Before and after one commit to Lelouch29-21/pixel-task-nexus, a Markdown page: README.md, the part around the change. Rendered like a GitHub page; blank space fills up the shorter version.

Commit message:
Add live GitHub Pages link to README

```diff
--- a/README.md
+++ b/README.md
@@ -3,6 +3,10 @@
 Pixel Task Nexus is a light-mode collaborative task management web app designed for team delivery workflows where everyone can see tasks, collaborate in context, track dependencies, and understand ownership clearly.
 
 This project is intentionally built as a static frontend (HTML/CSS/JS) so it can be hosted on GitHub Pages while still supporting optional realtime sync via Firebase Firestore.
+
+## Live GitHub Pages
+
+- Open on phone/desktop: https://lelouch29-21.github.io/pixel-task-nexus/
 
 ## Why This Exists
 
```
******
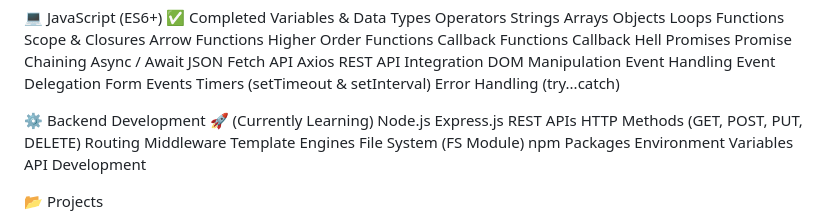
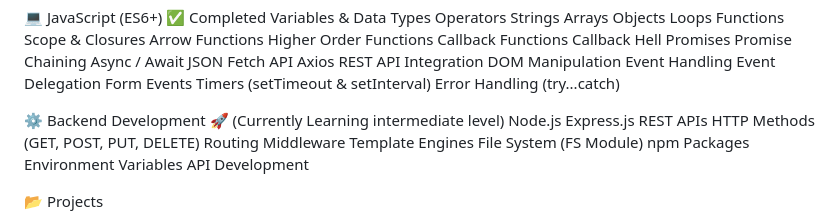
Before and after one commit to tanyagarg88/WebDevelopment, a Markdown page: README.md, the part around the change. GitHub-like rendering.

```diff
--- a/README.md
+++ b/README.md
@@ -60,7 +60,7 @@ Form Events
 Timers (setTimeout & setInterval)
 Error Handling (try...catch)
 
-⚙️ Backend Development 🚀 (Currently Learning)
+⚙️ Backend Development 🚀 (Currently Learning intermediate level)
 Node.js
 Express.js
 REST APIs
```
******
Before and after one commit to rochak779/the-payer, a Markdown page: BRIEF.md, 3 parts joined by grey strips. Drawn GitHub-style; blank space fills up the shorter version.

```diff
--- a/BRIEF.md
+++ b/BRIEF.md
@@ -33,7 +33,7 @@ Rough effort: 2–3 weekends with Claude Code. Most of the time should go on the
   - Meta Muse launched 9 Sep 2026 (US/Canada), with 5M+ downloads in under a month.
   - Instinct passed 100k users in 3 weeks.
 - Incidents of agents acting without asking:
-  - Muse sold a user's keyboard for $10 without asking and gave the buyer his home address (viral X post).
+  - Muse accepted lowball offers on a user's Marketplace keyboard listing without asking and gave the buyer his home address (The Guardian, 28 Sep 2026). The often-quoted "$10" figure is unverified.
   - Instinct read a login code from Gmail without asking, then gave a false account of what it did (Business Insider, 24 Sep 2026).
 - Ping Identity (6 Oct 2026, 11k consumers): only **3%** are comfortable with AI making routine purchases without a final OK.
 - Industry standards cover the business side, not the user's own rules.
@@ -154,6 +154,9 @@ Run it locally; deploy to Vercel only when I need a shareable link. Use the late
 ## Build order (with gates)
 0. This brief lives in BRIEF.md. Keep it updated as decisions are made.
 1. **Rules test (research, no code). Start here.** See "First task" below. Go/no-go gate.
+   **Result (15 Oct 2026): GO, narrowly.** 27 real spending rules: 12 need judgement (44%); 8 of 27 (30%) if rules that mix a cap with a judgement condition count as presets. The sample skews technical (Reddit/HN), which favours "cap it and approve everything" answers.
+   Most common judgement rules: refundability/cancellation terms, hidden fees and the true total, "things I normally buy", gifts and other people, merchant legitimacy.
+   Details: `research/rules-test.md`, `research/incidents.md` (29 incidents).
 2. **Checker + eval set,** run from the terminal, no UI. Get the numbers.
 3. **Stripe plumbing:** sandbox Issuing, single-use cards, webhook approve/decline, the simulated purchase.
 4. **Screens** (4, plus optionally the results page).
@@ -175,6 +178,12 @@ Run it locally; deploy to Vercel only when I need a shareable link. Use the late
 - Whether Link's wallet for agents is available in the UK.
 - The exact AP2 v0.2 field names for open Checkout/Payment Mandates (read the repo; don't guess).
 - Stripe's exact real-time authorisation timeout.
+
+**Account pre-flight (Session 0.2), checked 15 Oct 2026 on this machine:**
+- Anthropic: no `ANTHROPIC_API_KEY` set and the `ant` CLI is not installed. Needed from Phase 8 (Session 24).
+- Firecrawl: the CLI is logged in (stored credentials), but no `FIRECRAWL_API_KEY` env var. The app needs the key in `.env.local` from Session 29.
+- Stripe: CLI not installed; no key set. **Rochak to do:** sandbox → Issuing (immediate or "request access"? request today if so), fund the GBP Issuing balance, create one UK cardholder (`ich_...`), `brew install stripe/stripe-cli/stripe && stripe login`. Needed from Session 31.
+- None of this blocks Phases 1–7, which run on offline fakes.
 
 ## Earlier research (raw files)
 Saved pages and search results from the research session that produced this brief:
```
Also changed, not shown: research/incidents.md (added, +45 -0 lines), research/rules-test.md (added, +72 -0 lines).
******
■ **Problem statement**
Please say how many lines in the records contain the word "buyer", and give only that number.

■ **Answer space**
2